*Aim of the task*
Could you copy each line of the listing that holds "background"?

*Dataset records*
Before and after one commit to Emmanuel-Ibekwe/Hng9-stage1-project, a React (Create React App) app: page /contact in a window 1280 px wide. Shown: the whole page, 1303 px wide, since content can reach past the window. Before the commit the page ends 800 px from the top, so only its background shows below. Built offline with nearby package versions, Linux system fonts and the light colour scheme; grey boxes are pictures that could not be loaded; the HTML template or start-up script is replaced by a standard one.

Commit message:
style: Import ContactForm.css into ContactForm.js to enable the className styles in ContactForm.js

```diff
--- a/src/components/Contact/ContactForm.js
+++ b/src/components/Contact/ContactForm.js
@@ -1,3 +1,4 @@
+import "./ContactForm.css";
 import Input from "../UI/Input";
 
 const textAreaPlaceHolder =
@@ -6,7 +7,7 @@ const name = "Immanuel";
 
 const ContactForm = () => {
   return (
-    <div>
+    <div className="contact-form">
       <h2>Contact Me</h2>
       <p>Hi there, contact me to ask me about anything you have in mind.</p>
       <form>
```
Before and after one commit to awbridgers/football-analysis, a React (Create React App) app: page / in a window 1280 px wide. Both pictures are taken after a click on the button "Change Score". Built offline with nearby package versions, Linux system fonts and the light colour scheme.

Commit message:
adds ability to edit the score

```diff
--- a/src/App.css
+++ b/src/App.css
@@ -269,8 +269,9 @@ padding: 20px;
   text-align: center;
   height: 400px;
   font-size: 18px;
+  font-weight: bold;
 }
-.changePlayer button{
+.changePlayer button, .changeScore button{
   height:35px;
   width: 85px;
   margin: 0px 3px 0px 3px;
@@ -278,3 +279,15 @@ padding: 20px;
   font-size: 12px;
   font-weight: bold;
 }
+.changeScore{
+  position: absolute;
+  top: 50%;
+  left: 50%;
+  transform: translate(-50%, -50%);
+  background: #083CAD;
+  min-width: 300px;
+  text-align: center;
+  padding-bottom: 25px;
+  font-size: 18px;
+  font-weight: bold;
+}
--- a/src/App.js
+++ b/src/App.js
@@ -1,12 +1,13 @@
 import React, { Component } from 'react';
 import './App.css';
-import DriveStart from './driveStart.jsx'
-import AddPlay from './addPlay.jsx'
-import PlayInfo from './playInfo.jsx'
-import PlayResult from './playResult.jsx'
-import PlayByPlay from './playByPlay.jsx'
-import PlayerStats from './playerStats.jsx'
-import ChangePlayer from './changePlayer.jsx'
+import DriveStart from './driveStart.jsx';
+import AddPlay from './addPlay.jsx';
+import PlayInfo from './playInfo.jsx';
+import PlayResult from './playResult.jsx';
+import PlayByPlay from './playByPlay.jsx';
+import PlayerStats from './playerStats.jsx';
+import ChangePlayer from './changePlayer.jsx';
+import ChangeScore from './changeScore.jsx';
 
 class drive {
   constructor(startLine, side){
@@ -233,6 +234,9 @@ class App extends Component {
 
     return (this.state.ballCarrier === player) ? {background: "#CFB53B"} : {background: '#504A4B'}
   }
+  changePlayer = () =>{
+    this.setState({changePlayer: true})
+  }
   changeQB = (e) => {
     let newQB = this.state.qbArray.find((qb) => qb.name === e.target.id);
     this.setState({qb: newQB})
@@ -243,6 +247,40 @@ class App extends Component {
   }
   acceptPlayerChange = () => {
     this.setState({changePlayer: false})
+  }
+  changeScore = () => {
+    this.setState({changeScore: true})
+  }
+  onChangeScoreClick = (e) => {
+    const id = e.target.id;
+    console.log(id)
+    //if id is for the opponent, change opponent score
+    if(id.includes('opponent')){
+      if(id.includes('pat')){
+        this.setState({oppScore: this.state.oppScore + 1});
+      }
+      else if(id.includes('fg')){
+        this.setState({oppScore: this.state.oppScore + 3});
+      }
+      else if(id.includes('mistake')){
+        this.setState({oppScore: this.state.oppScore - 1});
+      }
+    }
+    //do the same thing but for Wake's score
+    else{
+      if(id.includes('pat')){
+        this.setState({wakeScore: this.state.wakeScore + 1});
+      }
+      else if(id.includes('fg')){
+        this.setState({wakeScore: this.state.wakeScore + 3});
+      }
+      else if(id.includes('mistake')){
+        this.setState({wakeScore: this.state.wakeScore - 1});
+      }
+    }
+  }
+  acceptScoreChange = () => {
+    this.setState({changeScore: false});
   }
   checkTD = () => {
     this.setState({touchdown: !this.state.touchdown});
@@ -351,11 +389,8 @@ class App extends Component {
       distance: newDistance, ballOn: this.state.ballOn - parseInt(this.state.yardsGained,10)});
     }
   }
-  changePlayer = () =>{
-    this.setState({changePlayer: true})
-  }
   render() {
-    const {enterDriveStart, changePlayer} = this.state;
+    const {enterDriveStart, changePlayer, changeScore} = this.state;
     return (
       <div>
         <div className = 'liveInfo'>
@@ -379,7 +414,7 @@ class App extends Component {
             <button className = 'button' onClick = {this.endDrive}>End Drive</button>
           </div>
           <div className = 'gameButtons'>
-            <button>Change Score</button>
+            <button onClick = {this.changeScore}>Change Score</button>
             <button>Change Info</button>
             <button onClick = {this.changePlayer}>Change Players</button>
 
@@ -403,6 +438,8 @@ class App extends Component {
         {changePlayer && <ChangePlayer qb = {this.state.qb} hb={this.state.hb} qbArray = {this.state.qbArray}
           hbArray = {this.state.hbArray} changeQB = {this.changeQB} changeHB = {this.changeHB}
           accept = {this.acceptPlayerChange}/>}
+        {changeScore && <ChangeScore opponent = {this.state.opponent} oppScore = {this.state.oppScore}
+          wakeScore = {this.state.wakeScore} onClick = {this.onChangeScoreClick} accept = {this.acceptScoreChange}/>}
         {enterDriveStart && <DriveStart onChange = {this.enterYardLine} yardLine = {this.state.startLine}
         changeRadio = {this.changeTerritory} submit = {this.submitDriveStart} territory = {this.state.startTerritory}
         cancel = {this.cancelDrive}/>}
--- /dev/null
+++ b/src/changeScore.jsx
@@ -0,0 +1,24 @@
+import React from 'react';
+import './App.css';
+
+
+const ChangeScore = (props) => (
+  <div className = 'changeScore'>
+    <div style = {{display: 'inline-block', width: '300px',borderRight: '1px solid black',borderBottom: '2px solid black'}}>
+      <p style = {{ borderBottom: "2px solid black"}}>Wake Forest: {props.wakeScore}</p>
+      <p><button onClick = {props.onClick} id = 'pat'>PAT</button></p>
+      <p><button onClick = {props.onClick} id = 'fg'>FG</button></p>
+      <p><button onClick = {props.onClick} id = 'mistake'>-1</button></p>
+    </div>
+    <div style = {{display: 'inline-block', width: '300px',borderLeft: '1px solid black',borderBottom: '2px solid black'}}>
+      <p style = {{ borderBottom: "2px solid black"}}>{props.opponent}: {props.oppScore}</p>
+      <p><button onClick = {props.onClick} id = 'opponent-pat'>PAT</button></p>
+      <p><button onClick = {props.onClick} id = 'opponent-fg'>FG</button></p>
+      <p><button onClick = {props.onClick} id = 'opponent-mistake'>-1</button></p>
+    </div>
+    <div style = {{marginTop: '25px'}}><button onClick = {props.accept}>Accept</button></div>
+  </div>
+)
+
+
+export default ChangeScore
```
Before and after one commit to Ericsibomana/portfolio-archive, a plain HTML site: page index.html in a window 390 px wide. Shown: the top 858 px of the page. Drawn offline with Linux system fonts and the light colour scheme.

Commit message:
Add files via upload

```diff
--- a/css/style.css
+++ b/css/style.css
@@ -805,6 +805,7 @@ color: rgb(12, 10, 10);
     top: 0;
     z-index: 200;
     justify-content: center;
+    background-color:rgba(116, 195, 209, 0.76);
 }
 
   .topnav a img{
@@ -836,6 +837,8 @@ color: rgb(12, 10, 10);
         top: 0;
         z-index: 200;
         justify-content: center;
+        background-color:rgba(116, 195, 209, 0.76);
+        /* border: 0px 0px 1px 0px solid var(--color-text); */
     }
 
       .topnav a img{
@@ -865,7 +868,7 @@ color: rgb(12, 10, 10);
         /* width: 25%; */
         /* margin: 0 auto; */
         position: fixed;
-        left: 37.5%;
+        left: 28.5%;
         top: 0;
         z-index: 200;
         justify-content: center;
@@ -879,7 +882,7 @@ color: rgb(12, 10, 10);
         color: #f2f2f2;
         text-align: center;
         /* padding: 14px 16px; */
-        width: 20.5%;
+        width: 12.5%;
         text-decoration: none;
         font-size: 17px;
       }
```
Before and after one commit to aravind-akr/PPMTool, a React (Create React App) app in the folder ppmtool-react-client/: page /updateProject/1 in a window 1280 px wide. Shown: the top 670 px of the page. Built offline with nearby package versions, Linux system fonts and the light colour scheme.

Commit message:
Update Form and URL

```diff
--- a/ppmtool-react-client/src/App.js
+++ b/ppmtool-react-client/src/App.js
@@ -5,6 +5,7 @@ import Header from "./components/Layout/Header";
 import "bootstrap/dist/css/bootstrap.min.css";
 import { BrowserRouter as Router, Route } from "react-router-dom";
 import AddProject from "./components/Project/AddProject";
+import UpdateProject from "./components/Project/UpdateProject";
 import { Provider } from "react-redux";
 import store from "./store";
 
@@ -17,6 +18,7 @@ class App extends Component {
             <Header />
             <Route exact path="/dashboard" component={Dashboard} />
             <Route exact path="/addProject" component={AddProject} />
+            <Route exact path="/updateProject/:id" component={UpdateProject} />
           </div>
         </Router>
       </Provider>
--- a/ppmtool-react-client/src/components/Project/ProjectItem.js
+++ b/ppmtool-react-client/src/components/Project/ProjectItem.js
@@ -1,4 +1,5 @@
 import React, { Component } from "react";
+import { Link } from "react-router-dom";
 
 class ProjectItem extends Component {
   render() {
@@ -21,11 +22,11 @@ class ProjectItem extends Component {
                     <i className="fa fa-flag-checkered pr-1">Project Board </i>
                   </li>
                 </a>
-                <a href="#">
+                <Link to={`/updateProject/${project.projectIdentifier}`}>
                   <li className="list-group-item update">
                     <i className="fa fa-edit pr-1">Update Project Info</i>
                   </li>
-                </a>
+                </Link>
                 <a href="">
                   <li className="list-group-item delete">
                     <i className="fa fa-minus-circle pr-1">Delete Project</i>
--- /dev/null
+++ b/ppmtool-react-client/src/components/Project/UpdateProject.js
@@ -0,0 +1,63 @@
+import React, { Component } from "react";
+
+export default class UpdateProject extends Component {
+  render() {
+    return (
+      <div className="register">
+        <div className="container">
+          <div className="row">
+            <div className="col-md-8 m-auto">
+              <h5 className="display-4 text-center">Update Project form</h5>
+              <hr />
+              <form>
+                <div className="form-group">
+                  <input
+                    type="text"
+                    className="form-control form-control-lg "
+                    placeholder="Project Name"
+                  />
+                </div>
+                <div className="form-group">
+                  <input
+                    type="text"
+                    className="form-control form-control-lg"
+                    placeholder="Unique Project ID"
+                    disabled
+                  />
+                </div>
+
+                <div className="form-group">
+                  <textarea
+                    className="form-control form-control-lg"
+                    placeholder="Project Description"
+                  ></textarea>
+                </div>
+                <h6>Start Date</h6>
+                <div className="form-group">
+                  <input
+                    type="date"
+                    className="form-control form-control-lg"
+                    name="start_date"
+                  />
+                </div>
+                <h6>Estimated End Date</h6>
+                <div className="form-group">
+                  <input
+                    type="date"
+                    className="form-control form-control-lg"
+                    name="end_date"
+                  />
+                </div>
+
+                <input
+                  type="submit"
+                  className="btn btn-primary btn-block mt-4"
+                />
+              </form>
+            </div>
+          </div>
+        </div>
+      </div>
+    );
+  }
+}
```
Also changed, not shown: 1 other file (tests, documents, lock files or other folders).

*Solution to this problem*
Before and after one commit to Emmanuel-Ibekwe/Hng9-stage1-project, a React (Create React App) app: page /contact in a window 1280 px wide. Shown: the whole page, 1303 px wide, since content can reach past the window. Before the commit the page ends 800 px from the top, so only its background shows below. Built offline with nearby package versions, Linux system fonts and the light colour scheme; grey boxes are pictures that could not be loaded; the HTML template or start-up script is replaced by a standard one.
+  background: #083CAD;
     return (this.state.ballCarrier === player) ? {background: "#CFB53B"} : {background: '#504A4B'}
+    background-color:rgba(116, 195, 209, 0.76);
+        background-color:rgba(116, 195, 209, 0.76);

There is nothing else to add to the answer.